According to Foreign Minister Pekka Haavisto (Green), Finland and Sweden will continue their joint journey towards Nato membership.
"In my view, the road to Nato has not closed for either country," Haavisto said on the Yle current affairs programme Ykkösaamu on Saturday.
On Monday, Turkey broke off three-way negotiations with Finland and Sweden on ratification of the two Nordic countries' membership bids. The negotiations were cancelled after several incidents in Stockholm, including a Koran burning.
After the latest incident, Turkish President Recep Tayyip Erdogan said that Sweden "should not expect support from us for Nato".
At the time, Haavisto hinted that Finland was also considering the option that Turkey would not ratify Sweden's Nato membership, and that it might have to join alone.
"Of course, we have to assess the situation; [whether] something has happened that would prevent the progress of the Swedish project in the longer term," he said.
Later, however, Haavisto moderated his statement. In the Ykkösaamu interview, he said that in his view nothing irreversible has happened in the matter.
"The general assessment is that this represents an extension of time from the Turkish side, and that the matter can be revisited after the Turkish elections," he said.
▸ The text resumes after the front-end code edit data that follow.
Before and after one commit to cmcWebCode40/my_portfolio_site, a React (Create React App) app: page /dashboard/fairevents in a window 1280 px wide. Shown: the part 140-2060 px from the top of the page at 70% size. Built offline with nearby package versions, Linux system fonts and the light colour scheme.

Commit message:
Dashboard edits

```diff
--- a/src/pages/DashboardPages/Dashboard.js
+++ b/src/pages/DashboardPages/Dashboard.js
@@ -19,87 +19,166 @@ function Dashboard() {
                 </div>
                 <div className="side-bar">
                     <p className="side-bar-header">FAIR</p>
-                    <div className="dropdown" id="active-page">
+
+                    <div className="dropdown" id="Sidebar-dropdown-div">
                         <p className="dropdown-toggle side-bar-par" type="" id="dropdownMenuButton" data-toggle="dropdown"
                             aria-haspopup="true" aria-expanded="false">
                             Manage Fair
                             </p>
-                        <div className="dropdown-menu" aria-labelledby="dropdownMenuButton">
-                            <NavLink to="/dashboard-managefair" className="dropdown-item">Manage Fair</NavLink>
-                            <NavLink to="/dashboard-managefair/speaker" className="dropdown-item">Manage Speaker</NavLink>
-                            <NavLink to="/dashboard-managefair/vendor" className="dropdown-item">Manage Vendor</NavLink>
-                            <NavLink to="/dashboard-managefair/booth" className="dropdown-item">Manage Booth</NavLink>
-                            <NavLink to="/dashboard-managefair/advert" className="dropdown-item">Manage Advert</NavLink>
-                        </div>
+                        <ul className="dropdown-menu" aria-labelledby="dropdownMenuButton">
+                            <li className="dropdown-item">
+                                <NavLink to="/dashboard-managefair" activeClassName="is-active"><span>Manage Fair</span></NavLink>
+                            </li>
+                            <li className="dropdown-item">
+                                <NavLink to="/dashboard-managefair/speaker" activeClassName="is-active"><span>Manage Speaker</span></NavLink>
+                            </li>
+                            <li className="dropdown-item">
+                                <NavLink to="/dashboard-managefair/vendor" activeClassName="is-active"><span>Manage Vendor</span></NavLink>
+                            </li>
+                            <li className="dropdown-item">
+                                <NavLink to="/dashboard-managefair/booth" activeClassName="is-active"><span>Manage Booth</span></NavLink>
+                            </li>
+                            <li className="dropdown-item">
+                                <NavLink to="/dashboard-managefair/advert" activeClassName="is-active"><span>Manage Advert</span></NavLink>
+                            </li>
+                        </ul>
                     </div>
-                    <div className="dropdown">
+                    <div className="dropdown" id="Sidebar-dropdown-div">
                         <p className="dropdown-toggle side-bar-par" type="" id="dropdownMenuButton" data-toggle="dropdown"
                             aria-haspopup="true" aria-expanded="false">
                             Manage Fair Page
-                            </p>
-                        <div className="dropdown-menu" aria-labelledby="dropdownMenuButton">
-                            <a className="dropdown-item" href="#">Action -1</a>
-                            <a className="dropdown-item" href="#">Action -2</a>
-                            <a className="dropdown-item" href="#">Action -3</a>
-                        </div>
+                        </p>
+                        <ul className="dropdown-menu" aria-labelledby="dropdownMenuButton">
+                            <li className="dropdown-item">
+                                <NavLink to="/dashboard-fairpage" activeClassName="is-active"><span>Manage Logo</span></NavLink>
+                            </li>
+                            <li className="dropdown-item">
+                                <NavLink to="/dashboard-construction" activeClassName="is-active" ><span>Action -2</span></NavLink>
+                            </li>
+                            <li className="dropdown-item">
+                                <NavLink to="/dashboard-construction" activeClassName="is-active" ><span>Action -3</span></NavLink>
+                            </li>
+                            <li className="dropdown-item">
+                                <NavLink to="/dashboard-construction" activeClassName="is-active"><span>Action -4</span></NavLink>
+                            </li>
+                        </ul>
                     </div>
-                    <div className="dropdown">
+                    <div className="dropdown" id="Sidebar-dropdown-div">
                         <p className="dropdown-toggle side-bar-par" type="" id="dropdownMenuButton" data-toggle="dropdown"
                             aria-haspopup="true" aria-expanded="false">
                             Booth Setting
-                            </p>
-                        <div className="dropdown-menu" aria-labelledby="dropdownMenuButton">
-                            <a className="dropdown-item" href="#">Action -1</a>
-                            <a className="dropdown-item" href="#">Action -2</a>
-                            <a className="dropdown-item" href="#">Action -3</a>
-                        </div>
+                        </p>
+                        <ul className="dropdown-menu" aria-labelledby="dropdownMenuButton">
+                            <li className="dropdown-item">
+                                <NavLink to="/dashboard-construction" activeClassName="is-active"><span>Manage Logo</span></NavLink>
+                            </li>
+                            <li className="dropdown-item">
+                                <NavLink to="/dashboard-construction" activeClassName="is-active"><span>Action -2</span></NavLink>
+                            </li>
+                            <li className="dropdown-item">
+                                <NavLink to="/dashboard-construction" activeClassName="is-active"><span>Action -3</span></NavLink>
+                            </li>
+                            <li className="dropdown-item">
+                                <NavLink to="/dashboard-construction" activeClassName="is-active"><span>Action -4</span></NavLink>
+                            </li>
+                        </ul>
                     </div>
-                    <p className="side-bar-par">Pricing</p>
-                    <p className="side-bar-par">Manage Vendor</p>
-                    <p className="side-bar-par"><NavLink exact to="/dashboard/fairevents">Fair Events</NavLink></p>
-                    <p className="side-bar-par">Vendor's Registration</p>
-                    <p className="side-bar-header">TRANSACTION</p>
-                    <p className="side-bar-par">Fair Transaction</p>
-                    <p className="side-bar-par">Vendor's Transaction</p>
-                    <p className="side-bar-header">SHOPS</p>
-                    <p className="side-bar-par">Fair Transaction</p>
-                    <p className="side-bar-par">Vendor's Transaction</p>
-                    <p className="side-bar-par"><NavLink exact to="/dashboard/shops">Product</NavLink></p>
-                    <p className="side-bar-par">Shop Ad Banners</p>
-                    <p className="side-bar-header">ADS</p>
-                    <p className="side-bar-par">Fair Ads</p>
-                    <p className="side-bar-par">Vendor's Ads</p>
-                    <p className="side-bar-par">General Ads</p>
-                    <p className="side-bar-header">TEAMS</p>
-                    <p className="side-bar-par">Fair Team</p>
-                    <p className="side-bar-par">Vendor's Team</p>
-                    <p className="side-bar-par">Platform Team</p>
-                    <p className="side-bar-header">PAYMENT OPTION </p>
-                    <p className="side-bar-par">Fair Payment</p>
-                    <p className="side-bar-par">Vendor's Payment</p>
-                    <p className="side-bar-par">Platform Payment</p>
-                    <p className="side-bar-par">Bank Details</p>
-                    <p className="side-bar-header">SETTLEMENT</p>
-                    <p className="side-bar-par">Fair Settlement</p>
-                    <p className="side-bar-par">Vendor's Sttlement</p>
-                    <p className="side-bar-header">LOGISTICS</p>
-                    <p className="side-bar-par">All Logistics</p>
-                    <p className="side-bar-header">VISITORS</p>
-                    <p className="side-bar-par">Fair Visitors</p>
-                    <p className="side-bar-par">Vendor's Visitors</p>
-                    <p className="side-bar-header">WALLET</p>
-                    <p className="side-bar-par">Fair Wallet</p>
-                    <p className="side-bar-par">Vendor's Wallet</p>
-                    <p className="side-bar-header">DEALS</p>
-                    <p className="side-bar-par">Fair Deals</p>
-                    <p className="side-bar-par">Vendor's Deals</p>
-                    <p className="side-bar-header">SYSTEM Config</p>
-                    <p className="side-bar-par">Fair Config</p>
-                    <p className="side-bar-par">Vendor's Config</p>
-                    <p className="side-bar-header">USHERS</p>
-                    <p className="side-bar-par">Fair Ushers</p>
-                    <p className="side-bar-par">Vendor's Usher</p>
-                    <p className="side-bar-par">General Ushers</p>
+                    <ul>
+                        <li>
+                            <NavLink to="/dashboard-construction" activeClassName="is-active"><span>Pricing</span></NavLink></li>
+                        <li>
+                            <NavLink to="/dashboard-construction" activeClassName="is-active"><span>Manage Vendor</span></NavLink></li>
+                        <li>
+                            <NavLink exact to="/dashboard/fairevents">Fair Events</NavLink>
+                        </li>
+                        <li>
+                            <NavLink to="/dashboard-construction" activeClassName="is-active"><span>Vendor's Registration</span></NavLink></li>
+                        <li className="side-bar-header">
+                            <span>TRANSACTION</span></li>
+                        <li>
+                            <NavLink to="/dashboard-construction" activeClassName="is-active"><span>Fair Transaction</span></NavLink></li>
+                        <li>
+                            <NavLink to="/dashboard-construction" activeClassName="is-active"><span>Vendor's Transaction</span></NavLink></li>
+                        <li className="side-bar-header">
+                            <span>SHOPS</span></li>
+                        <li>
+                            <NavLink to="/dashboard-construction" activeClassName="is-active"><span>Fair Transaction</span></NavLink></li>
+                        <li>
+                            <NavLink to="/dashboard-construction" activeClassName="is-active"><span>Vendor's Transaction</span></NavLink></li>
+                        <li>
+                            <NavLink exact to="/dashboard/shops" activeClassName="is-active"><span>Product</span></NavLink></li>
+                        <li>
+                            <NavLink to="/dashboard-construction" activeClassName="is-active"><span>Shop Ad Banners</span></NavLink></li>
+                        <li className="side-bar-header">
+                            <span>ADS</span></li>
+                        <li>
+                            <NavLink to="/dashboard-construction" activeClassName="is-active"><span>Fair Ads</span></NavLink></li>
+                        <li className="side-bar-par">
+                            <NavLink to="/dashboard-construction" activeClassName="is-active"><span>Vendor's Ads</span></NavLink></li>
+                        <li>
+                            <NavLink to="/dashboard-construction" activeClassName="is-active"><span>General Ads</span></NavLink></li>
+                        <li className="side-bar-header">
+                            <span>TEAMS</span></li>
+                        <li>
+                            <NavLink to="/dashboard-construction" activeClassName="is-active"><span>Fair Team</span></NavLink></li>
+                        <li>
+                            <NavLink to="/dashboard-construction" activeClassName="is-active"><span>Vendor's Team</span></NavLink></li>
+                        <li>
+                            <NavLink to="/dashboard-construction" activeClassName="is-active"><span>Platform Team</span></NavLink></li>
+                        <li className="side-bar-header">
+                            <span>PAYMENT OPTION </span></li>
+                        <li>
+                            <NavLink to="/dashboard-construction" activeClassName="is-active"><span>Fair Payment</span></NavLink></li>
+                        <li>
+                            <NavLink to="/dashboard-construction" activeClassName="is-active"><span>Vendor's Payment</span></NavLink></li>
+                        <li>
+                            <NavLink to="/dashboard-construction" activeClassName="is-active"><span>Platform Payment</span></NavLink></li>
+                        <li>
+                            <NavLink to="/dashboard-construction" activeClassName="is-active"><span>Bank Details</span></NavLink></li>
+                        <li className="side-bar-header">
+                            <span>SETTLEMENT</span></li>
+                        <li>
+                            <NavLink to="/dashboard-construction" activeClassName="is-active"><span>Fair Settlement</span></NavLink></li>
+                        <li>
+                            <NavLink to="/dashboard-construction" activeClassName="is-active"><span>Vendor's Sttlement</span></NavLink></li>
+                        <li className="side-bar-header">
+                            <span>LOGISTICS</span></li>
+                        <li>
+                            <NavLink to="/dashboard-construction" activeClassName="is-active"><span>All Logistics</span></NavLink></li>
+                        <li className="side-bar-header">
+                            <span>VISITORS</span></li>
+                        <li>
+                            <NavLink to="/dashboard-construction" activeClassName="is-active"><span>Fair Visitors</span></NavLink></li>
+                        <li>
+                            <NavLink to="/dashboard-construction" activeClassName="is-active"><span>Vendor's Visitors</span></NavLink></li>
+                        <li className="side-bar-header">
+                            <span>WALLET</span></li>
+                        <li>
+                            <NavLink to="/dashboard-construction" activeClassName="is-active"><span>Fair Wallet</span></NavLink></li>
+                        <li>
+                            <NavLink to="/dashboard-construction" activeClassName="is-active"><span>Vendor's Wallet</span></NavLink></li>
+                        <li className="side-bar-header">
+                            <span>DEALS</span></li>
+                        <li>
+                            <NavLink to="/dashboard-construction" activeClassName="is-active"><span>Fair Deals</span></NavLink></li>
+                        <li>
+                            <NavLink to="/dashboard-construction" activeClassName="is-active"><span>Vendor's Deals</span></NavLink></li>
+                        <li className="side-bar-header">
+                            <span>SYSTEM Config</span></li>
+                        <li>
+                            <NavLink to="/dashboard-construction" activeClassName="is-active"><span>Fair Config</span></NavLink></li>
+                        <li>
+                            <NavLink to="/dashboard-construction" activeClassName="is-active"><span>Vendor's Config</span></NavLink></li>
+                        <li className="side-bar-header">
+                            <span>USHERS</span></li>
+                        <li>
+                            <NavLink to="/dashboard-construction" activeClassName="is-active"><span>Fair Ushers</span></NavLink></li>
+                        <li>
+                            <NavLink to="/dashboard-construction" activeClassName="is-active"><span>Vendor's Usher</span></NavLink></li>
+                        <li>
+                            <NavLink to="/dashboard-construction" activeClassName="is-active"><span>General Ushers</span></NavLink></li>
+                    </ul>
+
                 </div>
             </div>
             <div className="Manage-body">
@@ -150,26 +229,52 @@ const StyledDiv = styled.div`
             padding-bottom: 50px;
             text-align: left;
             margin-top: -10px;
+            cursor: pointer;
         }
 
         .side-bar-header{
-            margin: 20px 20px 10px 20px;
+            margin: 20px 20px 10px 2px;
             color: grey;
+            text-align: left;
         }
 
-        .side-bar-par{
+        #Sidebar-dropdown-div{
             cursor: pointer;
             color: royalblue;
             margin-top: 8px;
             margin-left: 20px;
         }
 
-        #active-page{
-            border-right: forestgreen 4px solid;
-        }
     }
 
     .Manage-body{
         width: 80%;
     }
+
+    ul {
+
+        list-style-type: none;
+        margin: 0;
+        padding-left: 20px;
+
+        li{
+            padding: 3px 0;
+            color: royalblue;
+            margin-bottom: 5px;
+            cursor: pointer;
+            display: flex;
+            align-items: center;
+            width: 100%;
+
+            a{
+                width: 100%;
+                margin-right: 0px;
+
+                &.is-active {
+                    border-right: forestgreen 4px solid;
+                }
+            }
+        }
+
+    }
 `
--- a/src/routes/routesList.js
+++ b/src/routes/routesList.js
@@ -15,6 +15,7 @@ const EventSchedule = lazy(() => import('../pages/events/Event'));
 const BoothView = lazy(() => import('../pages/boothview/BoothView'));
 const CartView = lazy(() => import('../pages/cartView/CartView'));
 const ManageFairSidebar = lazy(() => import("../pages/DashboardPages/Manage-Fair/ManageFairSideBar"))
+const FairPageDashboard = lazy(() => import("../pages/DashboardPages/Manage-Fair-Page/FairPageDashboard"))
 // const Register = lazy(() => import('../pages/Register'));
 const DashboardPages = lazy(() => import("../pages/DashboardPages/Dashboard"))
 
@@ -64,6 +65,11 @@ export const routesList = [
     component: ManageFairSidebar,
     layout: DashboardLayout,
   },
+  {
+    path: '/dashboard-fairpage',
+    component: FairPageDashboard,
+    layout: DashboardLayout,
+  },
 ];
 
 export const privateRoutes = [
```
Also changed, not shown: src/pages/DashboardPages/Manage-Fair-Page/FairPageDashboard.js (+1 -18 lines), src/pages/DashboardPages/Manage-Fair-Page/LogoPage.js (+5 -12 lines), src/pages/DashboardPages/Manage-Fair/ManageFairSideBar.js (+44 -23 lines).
Turkey is preparing for presidential and parliamentary elections in May. Finland does not expect progress in ratifying Nato membership before then, he said.
According to Haavisto, he has maintained close contacts with Turkey, even though the tripartite negotiations are on hold.
On Monday he had a phone conversation with Turkish Foreign Minister Mevlüt Çavuşoğlu in which they discussed the status of the Finnish and Swedish applications and Turkey's reactions to the demonstrations held in Stockholm, according to Haavisto. The two had previously spoken in late December.
According to Haavisto, the security of Finland and Sweden forms an entity in Nato's view. Finland and Sweden have a long history of bilateral defence cooperation, which has intensified since the two countries submitted their Nato membership applications together last May.
"In a possible crisis situation in the Baltic Sea region, Sweden is our closest partner, also because of geography. Considering Nato's defence planning, Sweden will be a very important part of the region's security," said Haavisto.
Turkey and Hungary are the only Nato member states yet to ratify the Finnish and Swedish applications to join the alliance, which requires unanimous approval.
The other three Nordic countries have been members of the alliance since it was founded in 1949.